That’s not a spot on the 90-man roster; it’s just an invite to help the Saints with drills for a weekend. But if he played well enough, he could earn an invite to true camp. However, that didn’t happen. Many undrafted rookies get invites to several minicamps over the course of a summer. So DePaola waited for a call that never came, and eventually, he had to make ends meet. So DePaola took whatever job he could, training and long snapping for practice when he got the chance.
Nobody else called in 2010. The 2011 season came and went, too. After two years out of football, DePaola’s spirit began to waver. In an interview with Buccaneers.com, he said, “I was very fortunate to have a great family, two loving parents, and three very supportive siblings. Every time a little doubt would creep in, those five people in my life were the quickest to squash it immediately.”
Meanwhile, the Tampa Bay Buccaneers were struggling mightily. So they cleaned house after a 4-12 campaign in 2011 and brought in Greg Schiano. Since Schiano knew about DePaola’s special teams versatility, he brought him in for a true training camp. But the Bucs had an entrenched long snapper, Andrew Economos, who wouldn’t give up the job easily.
In 2012, DePaola was “more of a camp body” and sat out of the regular season. In 2013, Schiano invited DePaola to try again. It was a true competition, but DePaola still lost. After the 2013 season, the Buccaneers fired Schiano, severing DePaola’s strongest tie to the organization. Still, Lovie Smith brought DePaola in to try and win a spot a third time. Economos’ contract expired, so this time his competition was Jeremy Cain, a longtime journeyman.
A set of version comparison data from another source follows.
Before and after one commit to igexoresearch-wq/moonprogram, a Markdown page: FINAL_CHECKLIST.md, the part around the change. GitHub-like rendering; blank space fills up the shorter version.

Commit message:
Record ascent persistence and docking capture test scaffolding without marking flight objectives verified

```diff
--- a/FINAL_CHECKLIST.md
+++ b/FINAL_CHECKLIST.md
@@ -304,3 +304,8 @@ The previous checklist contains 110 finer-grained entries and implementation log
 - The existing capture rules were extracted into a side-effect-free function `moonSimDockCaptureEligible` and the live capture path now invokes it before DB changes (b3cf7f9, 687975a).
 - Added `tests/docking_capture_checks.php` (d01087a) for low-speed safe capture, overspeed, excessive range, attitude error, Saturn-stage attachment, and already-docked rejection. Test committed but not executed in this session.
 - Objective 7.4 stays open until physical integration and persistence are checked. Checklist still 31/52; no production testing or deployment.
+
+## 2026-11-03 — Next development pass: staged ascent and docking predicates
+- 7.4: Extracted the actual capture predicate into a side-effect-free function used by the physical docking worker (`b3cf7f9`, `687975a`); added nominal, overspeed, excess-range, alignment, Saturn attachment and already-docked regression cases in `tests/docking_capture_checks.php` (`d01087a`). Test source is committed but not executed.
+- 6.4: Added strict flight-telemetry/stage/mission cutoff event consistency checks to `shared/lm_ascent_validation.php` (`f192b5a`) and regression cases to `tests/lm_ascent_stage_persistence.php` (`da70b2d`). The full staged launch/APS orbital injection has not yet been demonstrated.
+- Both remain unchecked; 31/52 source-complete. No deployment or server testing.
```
After three failed tryouts, four years away from the sport, odd jobs, and losing his closest ally in the organization, Andrew DePaola made an NFL team in 2014. He’d remain the long snapper through the 2016 season. In the meaningless waning minutes of the 2016 season, DePaola pursued a high, lofty punt to the Carolina Panthers, took an awkward step, and was pushed over by a Panther simultaneously, leading to the ever-feared pop in his knee. He had torn his ACL and would need surgery to recover.
DePaola wasn’t under contract, so the Buccaneers signed him and some more competition to a one-year deal. This time, the Buffalo Bills had cut their eight-year mainstay, Garrison Sanborn, to save cap space. Sanborn joined the Bucs, and DePaola lost yet another camp competition. However, this time, he was claimed off of waivers by the Chicago Bears and played out his one-year deal there.
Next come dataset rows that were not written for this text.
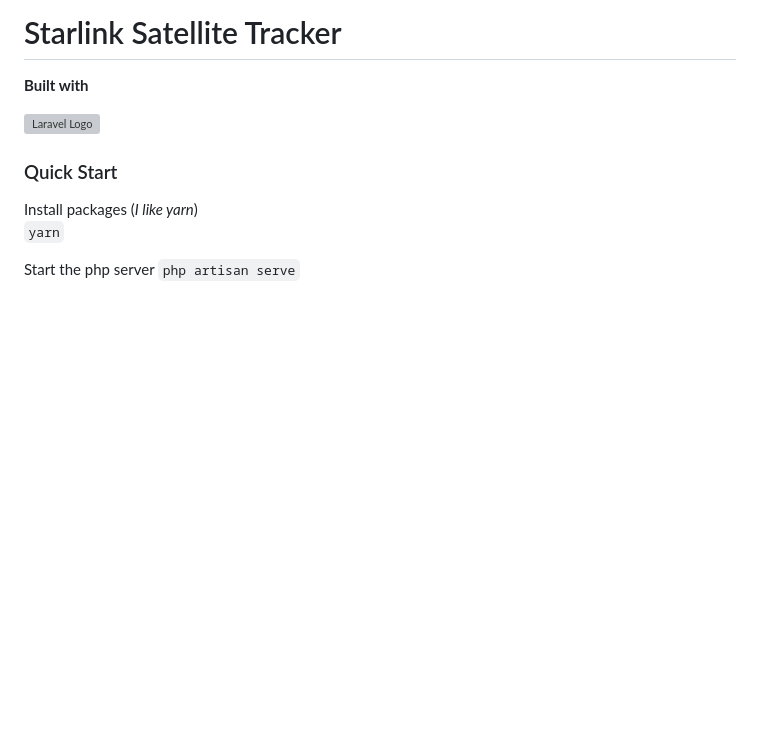
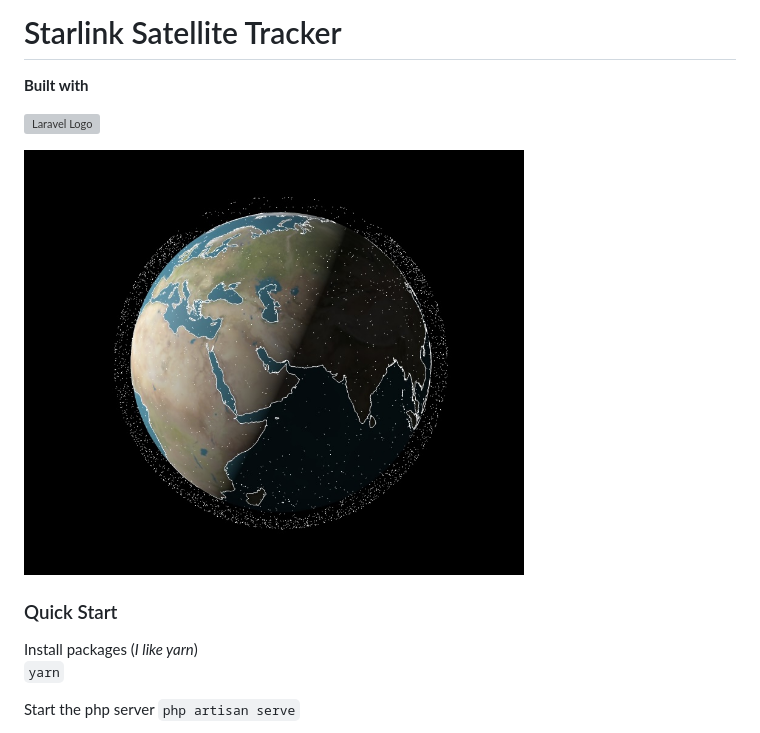
Before and after one commit to AlextheYounga/starlink-satellite-tracker, a Markdown page: README.md, the part around the change. Rendered like a GitHub page; pictures changed too: public/images/starlink-satellite-tracker.jpg (added); blank space fills up the shorter version; grey boxes are pictures that could not be loaded.

Commit message:
feat: add images

```diff
--- a/README.md
+++ b/README.md
@@ -3,6 +3,7 @@
 **Built with**
 <p><a href="https://laravel.com" target="_blank"><img src="https://raw.githubusercontent.com/laravel/art/master/logo-lockup/5%20SVG/2%20CMYK/1%20Full%20Color/laravel-logolockup-cmyk-red.svg" width="150" alt="Laravel Logo"></a></p>
 
+<img src="./public/images/starlink-satellite-tracker.jpg" width="500" alt="Starlink Satellite Tracker">
 
 ### Quick Start
 Install packages (*I like yarn*)\
```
As a free agent, DePaola became somewhat of a journeyman himself. He went to Oakland to play one of the Raiders’ last seasons in that city, earning the job with his now veteran experience. But in Week 1, on a Monday night, DePaola once again popped his knee as a punt return was winding down. His ACL was torn a second time, ending his 2018 season. Oakland wouldn’t re-sign him.
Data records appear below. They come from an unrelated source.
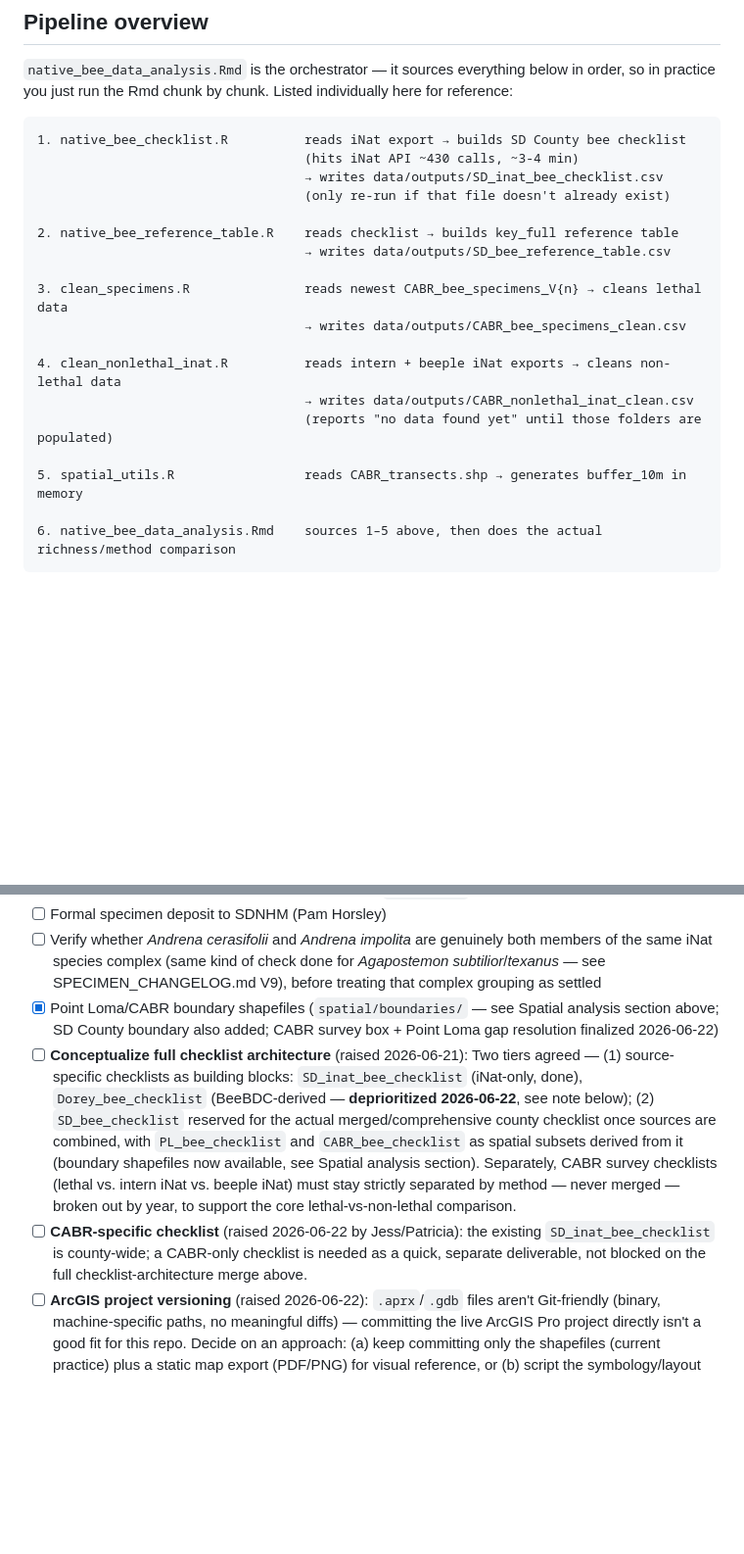
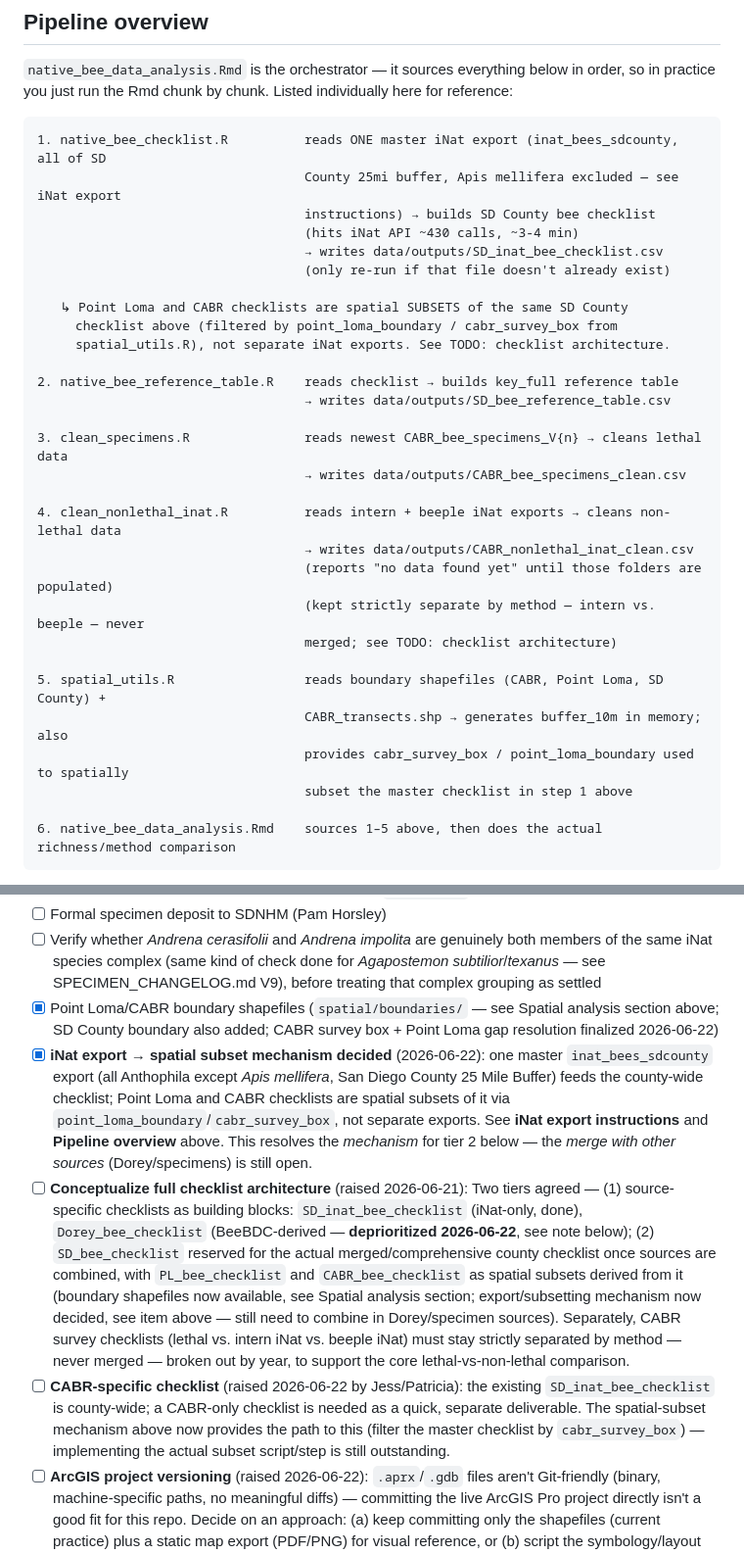
Before and after one commit to RandomBirdLover/beescabr, a Markdown page: README.md, 2 parts joined by grey strips. Shown at 98% size. GitHub-like rendering; blank space fills up the shorter version.

Commit message:
explained in read me that you only export sd county bee data once-- for it is too much to download various exports, it is easier to filter with the large set

````diff
--- a/README.md
+++ b/README.md
@@ -166,10 +179,16 @@ Rename to the convention above and drop into the correct subfolder. Do not keep
 `native_bee_data_analysis.Rmd` is the orchestrator — it sources everything below in order, so in practice you just run the Rmd chunk by chunk. Listed individually here for reference:
 
 ```
-1. native_bee_checklist.R          reads iNat export → builds SD County bee checklist
+1. native_bee_checklist.R          reads ONE master iNat export (inat_bees_sdcounty, all of SD
+                                   County 25mi buffer, Apis mellifera excluded — see iNat export
+                                   instructions) → builds SD County bee checklist
                                    (hits iNat API ~430 calls, ~3-4 min)
                                    → writes data/outputs/SD_inat_bee_checklist.csv
                                    (only re-run if that file doesn't already exist)
+
+   ↳ Point Loma and CABR checklists are spatial SUBSETS of the same SD County
+     checklist above (filtered by point_loma_boundary / cabr_survey_box from
+     spatial_utils.R), not separate iNat exports. See TODO: checklist architecture.
 
 2. native_bee_reference_table.R    reads checklist → builds key_full reference table
                                    → writes data/outputs/SD_bee_reference_table.csv
@@ -180,8 +199,13 @@ Rename to the convention above and drop into the correct subfolder. Do not keep
 4. clean_nonlethal_inat.R          reads intern + beeple iNat exports → cleans non-lethal data
                                    → writes data/outputs/CABR_nonlethal_inat_clean.csv
                                    (reports "no data found yet" until those folders are populated)
+                                   (kept strictly separate by method — intern vs. beeple — never
+                                   merged; see TODO: checklist architecture)
 
-5. spatial_utils.R                 reads CABR_transects.shp → generates buffer_10m in memory
+5. spatial_utils.R                 reads boundary shapefiles (CABR, Point Loma, SD County) +
+                                   CABR_transects.shp → generates buffer_10m in memory; also
+                                   provides cabr_survey_box / point_loma_boundary used to spatially
+                                   subset the master checklist in step 1 above
 
 6. native_bee_data_analysis.Rmd    sources 1–5 above, then does the actual richness/method comparison
 ```
@@ -261,11 +285,12 @@ Containment vs. `cabr_boundary` was tracked through several attempts:
 - [ ] Formal specimen deposit to SDNHM (Pam Horsley)
 - [ ] Verify whether *Andrena cerasifolii* and *Andrena impolita* are genuinely both members of the same iNat species complex (same kind of check done for *Agapostemon subtilior*/*texanus* — see SPECIMEN_CHANGELOG.md V9), before treating that complex grouping as settled
 - [x] Point Loma/CABR boundary shapefiles (`spatial/boundaries/` — see Spatial analysis section above; SD County boundary also added; CABR survey box + Point Loma gap resolution finalized 2026-06-22)
+- [x] **iNat export → spatial subset mechanism decided** (2026-06-22): one master `inat_bees_sdcounty` export (all Anthophila except *Apis mellifera*, San Diego County 25 Mile Buffer) feeds the county-wide checklist; Point Loma and CABR checklists are spatial subsets of it via `point_loma_boundary`/`cabr_survey_box`, not separate exports. See **iNat export instructions** and **Pipeline overview** above. This resolves the *mechanism* for tier 2 below — the *merge with other sources* (Dorey/specimens) is still open.
 - [ ] **Conceptualize full checklist architecture** (raised 2026-06-21): Two tiers agreed —
   (1) source-specific checklists as building blocks: `SD_inat_bee_checklist` (iNat-only, done), `Dorey_bee_checklist` (BeeBDC-derived — **deprioritized 2026-06-22**, see note below);
-  (2) `SD_bee_checklist` reserved for the actual merged/comprehensive county checklist once sources are combined, with `PL_bee_checklist` and `CABR_bee_checklist` as spatial subsets derived from it (boundary shapefiles now available, see Spatial analysis section).
+  (2) `SD_bee_checklist` reserved for the actual merged/comprehensive county checklist once sources are combined, with `PL_bee_checklist` and `CABR_bee_checklist` as spatial subsets derived from it (boundary shapefiles now available, see Spatial analysis section; export/subsetting mechanism now decided, see item above — still need to combine in Dorey/specimen sources).
   Separately, CABR survey checklists (lethal vs. intern iNat vs. beeple iNat) must stay strictly separated by method — never merged — broken out by year, to support the core lethal-vs-non-lethal comparison.
-- [ ] **CABR-specific checklist** (raised 2026-06-22 by Jess/Patricia): the existing `SD_inat_bee_checklist` is county-wide; a CABR-only checklist is needed as a quick, separate deliverable, not blocked on the full checklist-architecture merge above.
+- [ ] **CABR-specific checklist** (raised 2026-06-22 by Jess/Patricia): the existing `SD_inat_bee_checklist` is county-wide; a CABR-only checklist is needed as a quick, separate deliverable. The spatial-subset mechanism above now provides the path to this (filter the master checklist by `cabr_survey_box`) — implementing the actual subset script/step is still outstanding.
 - [ ] **ArcGIS project versioning** (raised 2026-06-22): `.aprx`/`.gdb` files aren't Git-friendly (binary, machine-specific paths, no meaningful diffs) — committing the live ArcGIS Pro project directly isn't a good fit for this repo. Decide on an approach: (a) keep committing only the shapefiles (current practice) plus a static map export (PDF/PNG) for visual reference, or (b) script the symbology/layout setup (e.g. via ArcPy) so the map can be rebuilt from scratch rather than version-controlling the binary project itself.
 
 ---
````
Also changed, not shown: other parts of README.md (+17 -4 lines).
In 2019, DePaola would fail to make Carolina’s roster and ultimately sit out the NFL season for the fifth time since his NFL career began. It wasn’t until the Vikings’ 2020 special teams imploded that they reached out to the journeyman. After releasing Austin Cutting in December, DePaola got the job.
Now DePaola has to win a camp competition once again. This time, he’s the wily veteran with a young upstart threatening his place on the roster. But what’s a little competition to the man whom the NFL can’t seem to shake? DePaola’s patience and persistence got him to this point, and it could take him even farther. Win or lose in August, it’s a miracle his career got this far.